Sept. 1, from The Evening Telegram’s editorial of the day: “The St. Raphael was expected to make the Newfoundland coast about midnight according to messages we have received. We should be disposed to think that the time allowed was considerably too short.”
The newspaper then went on to speculate that the pilots may have chosen to fly west by north to considerably shorten the over-water portion and to see North America perhaps at the Labrador coast. It added that “every preparation was made” at Harbour Grace to guide in the St. Raphael.
There was discussion of the difficulties of setting the collapsible boat afloat and of manoeuvring it in the mid-Atlantic.
With the next day’s issue, the tone of the editor had become more solemn: “(B)y mid-day Sept. 1 no news had reached London of the monoplane; rumours that they were seen in Canada have been discredited; the fate of the Princess, Hamilton and Minchin is in the blackest doubt.”
Elsewhere in the same issue, The Telegram reported, “Newfoundland and Canadian coast wireless stations say no word relating to the St. Raphael has been received by them. The last of the 800 gallons of petrol would have been exhausted between 1:30 and 2:30 this morning (Thursday) … the safety of the crew would depend upon their being sighted and rescued by some passing steamer.”
An oil-carrying ship reported having sighted the plane on Wednesday evening “some 400 miles south of Greenland’s Cape Farewell” and, as the paper pointed out, 640 miles east of Hawke’s Island, Labrador — “to all intents and purposes this might be spoken of as mid-Atlantic and the plane would have had six more hours of flying to get here to Newfoundland.”
But by now any discussion of strong east-flowing headwinds, of collapsible boat difficulties or the possibility of rescue by a ship without wireless, all was academic. The paper speculated, “in the event the float was incapable of supporting three people, one of the men would have surrendered his space to the Princess.”
There is closure in the loss of lives through aircraft mishaps over land. But there are many times when the ocean betrays nothing. On those occasions, the only thing it gives back is mystery.
On Sept. 5, the Sir John Carling landed at Harbour Grace having come from London, Ont., heading for London, England. It, too, disappeared, as did Old Glory, on Sept. 6, flying from New York hoping to reach Rome. The last sighting of that plane was 350 miles east of Cape Race.

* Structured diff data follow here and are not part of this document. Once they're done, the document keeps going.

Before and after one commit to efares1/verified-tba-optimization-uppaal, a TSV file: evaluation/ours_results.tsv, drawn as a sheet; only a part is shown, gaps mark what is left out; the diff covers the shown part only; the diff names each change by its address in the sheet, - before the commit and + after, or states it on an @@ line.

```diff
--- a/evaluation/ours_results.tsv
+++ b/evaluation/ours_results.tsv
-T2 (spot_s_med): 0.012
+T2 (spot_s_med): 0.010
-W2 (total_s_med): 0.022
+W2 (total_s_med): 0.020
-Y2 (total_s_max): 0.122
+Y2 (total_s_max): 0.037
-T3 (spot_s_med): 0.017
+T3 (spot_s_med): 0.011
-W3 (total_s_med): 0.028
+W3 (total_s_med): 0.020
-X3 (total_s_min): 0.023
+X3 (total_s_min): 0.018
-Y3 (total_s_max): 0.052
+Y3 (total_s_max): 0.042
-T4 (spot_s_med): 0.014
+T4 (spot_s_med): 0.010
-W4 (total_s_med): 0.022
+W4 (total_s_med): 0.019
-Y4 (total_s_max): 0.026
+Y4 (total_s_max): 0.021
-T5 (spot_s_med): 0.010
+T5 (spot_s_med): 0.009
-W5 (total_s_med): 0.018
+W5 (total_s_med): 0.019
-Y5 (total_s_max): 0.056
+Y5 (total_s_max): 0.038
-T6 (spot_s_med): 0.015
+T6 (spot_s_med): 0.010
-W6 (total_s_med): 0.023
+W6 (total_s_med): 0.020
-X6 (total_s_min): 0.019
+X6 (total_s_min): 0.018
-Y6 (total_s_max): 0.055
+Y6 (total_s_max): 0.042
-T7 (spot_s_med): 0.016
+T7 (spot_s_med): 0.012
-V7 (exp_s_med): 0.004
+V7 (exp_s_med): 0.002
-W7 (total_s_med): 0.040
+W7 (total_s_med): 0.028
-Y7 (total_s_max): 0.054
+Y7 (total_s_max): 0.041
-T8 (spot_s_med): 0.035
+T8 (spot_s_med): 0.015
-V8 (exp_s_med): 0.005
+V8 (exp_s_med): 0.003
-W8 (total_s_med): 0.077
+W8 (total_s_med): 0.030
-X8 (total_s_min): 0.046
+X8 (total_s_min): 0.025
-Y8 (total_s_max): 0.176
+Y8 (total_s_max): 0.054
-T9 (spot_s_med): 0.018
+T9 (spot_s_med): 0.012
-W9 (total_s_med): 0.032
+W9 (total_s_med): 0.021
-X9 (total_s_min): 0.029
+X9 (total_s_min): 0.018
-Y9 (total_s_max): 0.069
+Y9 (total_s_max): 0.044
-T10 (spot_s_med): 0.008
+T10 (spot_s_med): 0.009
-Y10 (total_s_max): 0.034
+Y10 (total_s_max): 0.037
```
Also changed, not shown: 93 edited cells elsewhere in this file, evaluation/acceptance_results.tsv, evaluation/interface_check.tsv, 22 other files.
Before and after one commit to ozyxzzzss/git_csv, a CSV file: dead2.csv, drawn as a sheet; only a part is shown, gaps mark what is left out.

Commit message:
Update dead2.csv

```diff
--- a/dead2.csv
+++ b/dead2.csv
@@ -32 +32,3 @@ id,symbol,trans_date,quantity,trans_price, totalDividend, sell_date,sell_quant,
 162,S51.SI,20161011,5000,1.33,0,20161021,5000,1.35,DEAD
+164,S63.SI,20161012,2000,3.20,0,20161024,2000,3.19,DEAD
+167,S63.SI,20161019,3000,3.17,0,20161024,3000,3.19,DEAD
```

NOTE: The phrase “The Legion of the Lost” was first penned by aviator James Mollison (1905-1959).
Paul Sparkes is a longtime journalist intrigued by the history of Newfoundland and Labrador. E-mail: firstname.lastname@example.org.